Web page revision data
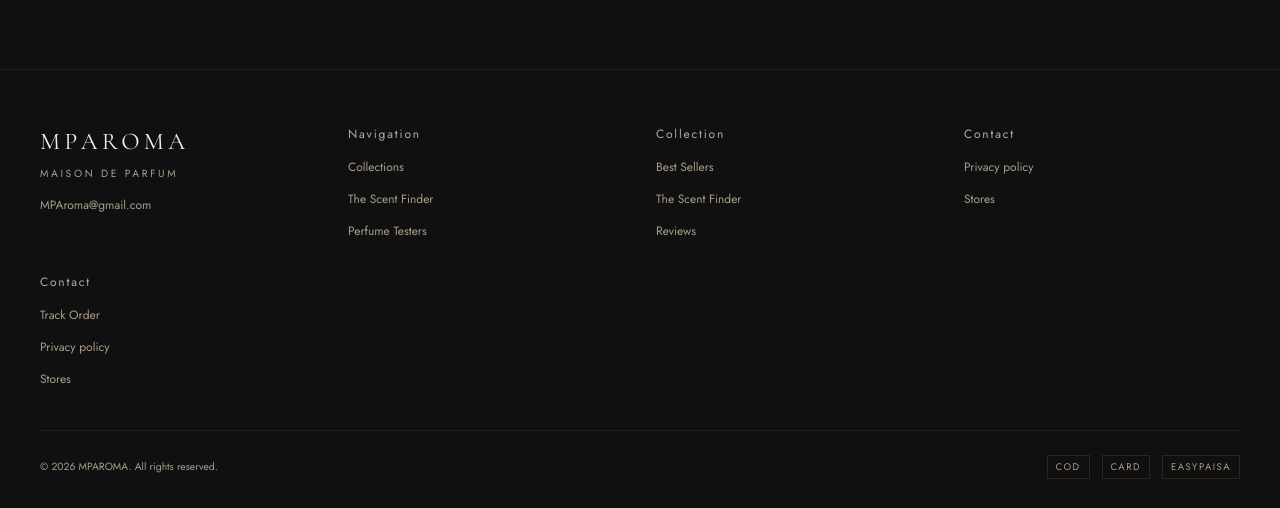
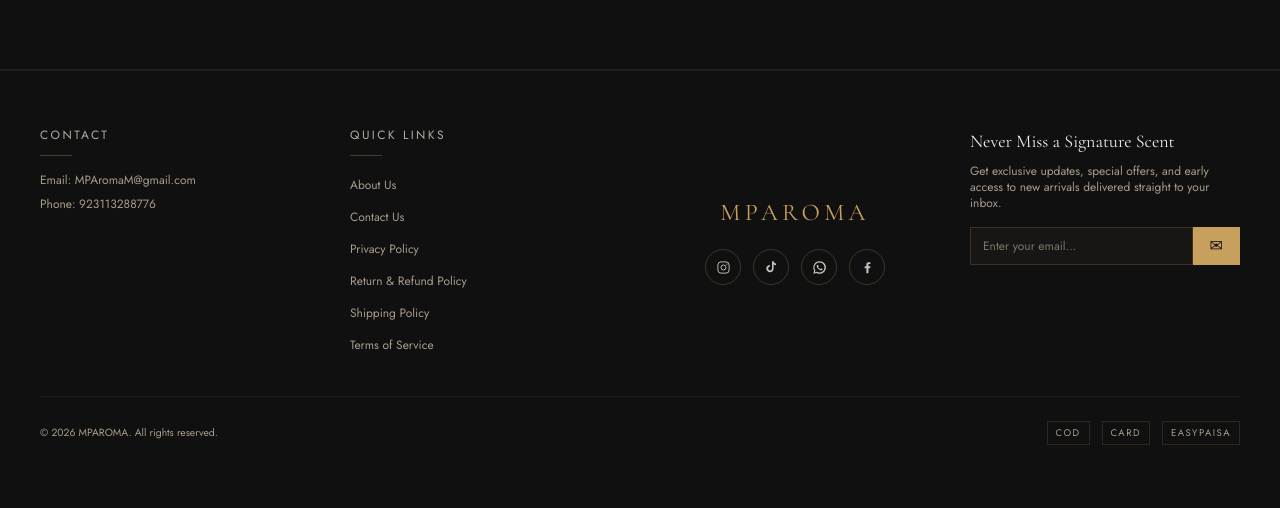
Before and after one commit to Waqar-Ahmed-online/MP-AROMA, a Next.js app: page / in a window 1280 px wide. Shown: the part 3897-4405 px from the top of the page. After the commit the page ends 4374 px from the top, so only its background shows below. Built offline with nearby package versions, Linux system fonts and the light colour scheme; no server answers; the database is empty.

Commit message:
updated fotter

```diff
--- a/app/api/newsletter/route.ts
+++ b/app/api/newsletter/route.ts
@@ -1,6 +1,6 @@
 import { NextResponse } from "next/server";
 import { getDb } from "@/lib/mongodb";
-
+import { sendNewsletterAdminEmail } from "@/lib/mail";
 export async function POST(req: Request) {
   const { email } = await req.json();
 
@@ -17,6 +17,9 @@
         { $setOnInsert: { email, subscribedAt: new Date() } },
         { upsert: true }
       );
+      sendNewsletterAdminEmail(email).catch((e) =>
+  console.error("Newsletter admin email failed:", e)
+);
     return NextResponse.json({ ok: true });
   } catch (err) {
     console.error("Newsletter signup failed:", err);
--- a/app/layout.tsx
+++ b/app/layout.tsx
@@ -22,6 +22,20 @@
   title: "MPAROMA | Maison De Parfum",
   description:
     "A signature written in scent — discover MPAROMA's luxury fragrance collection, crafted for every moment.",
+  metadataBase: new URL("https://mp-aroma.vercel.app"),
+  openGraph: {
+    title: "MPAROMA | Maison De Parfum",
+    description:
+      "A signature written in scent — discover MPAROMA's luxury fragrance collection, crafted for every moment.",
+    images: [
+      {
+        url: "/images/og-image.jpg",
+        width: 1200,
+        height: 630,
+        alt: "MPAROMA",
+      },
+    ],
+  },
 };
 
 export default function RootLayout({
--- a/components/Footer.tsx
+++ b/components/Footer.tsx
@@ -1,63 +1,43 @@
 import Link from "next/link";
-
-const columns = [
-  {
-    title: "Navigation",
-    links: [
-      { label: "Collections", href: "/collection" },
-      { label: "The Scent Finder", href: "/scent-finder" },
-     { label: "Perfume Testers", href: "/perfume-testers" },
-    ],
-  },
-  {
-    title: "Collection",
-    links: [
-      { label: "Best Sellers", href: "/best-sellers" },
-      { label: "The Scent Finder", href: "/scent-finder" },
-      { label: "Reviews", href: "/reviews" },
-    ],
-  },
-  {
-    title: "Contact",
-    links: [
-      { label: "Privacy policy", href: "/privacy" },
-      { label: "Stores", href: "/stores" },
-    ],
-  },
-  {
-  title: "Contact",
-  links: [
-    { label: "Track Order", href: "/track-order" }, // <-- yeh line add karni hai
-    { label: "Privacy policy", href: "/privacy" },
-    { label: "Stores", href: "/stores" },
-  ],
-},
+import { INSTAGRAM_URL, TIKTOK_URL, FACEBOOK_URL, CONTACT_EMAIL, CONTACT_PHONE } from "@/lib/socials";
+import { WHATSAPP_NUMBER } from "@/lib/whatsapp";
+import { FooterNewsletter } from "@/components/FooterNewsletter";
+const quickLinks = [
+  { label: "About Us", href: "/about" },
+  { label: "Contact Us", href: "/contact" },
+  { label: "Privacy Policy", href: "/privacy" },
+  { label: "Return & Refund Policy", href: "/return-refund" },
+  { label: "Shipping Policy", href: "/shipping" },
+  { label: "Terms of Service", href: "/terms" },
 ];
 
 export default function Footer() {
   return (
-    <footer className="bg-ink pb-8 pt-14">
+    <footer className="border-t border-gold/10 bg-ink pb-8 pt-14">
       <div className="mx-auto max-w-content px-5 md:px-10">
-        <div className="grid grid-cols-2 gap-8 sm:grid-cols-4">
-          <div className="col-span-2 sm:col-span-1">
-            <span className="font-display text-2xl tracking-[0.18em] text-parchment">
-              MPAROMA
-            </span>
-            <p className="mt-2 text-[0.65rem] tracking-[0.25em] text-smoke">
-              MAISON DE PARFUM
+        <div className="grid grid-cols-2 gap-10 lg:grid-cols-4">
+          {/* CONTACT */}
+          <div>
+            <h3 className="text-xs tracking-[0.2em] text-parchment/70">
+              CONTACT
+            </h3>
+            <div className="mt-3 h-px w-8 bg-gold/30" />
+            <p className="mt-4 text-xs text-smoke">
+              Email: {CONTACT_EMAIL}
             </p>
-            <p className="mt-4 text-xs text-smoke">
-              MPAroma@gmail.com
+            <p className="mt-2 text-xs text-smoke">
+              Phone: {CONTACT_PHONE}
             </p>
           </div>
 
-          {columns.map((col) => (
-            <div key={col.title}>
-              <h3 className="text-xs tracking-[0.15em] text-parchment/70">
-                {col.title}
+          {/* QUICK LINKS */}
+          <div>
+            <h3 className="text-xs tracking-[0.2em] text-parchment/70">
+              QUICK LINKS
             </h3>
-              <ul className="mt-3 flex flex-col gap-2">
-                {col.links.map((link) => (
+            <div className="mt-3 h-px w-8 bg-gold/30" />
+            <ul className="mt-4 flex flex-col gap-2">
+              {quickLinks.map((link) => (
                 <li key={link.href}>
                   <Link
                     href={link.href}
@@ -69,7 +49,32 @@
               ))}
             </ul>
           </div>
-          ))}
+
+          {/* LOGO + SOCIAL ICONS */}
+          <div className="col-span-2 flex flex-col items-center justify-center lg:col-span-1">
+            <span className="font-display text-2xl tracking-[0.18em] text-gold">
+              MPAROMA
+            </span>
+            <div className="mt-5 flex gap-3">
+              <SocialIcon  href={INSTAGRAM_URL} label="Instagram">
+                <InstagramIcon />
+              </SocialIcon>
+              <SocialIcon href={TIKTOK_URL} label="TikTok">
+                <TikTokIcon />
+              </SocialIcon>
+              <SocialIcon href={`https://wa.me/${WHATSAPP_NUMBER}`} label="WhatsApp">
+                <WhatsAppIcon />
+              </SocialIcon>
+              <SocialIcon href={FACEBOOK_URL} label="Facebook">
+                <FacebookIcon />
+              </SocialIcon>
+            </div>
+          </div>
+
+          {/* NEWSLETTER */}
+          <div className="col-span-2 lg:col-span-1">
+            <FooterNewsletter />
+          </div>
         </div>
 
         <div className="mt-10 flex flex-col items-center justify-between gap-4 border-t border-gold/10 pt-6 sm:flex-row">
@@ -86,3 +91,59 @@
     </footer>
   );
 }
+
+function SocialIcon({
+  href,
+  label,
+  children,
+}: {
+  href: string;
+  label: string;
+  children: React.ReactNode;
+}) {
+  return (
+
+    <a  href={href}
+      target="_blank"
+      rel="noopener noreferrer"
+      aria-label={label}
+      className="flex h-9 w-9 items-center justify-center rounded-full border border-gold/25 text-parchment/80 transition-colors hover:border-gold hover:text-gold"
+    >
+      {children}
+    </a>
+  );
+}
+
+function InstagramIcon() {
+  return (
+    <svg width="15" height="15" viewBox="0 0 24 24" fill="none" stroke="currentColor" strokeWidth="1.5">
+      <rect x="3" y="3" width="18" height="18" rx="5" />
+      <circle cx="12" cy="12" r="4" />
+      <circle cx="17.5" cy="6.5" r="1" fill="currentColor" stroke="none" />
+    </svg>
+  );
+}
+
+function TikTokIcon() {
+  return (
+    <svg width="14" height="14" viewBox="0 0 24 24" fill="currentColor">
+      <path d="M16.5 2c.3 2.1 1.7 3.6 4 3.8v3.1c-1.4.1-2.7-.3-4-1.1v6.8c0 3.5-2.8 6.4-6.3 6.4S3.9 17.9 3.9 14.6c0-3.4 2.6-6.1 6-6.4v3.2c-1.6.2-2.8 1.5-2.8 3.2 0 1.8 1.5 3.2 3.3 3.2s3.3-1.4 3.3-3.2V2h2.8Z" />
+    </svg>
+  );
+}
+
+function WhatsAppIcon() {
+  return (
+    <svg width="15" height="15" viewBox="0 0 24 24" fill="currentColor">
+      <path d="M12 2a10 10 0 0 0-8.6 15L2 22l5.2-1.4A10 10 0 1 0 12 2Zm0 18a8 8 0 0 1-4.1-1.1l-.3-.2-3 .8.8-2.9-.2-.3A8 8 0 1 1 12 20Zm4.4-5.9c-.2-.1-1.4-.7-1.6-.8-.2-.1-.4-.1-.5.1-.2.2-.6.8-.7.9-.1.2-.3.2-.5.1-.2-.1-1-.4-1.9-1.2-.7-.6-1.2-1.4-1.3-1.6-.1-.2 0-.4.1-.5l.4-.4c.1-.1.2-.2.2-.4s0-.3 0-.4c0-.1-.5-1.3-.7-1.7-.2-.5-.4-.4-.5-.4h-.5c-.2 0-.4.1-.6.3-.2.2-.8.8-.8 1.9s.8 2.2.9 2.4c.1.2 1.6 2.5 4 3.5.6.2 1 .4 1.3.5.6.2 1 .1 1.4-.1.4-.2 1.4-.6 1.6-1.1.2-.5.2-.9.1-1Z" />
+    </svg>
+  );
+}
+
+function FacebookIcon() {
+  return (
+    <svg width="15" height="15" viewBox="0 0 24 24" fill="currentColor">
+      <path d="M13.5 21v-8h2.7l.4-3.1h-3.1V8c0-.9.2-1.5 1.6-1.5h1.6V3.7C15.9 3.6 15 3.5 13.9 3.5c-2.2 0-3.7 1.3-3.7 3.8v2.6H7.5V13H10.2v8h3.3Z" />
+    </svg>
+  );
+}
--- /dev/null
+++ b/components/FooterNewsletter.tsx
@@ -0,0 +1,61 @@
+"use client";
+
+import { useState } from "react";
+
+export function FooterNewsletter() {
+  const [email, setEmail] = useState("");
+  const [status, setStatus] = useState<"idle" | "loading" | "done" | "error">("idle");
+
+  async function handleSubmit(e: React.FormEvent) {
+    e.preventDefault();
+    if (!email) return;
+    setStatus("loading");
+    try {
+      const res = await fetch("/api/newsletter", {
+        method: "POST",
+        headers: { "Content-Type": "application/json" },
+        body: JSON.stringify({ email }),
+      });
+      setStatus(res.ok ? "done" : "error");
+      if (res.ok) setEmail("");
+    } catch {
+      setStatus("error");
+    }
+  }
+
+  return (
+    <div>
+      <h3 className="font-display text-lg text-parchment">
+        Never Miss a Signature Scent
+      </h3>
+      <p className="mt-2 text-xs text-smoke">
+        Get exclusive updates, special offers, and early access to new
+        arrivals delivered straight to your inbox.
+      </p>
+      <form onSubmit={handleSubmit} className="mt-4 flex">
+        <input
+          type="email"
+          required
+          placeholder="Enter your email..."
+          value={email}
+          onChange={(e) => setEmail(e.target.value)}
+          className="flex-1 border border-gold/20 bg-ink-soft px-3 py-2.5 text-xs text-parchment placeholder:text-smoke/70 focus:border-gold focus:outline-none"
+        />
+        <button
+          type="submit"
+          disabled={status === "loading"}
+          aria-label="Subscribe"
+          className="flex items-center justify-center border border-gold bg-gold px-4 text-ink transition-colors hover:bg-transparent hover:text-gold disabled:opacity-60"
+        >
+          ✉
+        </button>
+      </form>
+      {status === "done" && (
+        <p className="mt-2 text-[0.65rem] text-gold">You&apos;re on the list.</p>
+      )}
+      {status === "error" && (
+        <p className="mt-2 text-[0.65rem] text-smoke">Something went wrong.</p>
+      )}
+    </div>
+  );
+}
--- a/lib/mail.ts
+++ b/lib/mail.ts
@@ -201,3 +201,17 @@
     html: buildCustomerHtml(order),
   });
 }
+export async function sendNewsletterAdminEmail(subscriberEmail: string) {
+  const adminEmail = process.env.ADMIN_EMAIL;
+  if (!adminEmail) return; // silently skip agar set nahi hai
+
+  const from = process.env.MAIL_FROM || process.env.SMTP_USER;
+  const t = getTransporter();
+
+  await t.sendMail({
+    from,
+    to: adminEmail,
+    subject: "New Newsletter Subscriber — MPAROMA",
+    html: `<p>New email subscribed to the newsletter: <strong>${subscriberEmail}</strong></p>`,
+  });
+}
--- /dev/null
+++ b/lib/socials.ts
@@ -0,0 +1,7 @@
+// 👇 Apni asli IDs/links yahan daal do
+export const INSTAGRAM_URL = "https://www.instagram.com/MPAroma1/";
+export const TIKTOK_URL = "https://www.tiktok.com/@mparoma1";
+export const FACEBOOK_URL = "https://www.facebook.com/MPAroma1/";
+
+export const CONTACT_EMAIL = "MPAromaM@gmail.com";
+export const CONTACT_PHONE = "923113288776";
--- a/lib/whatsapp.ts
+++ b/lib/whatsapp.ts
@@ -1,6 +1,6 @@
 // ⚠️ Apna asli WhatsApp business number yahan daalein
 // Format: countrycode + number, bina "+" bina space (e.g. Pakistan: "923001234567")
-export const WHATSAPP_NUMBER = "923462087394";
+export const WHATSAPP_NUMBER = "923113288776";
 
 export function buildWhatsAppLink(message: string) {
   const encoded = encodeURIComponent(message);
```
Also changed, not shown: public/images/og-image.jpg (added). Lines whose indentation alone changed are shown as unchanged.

◆ To do
"border" is the string to look for; please copy every line of the records above where it appears.

◆ Task solution
+    <footer className="border-t border-gold/10 bg-ink pb-8 pt-14">
         <div className="mt-10 flex flex-col items-center justify-between gap-4 border-t border-gold/10 pt-6 sm:flex-row">
+      className="flex h-9 w-9 items-center justify-center rounded-full border border-gold/25 text-parchment/80 transition-colors hover:border-gold hover:text-gold"
+          className="flex-1 border border-gold/20 bg-ink-soft px-3 py-2.5 text-xs text-parchment placeholder:text-smoke/70 focus:border-gold focus:outline-none"
+          className="flex items-center justify-center border border-gold bg-gold px-4 text-ink transition-colors hover:bg-transparent hover:text-gold disabled:opacity-60"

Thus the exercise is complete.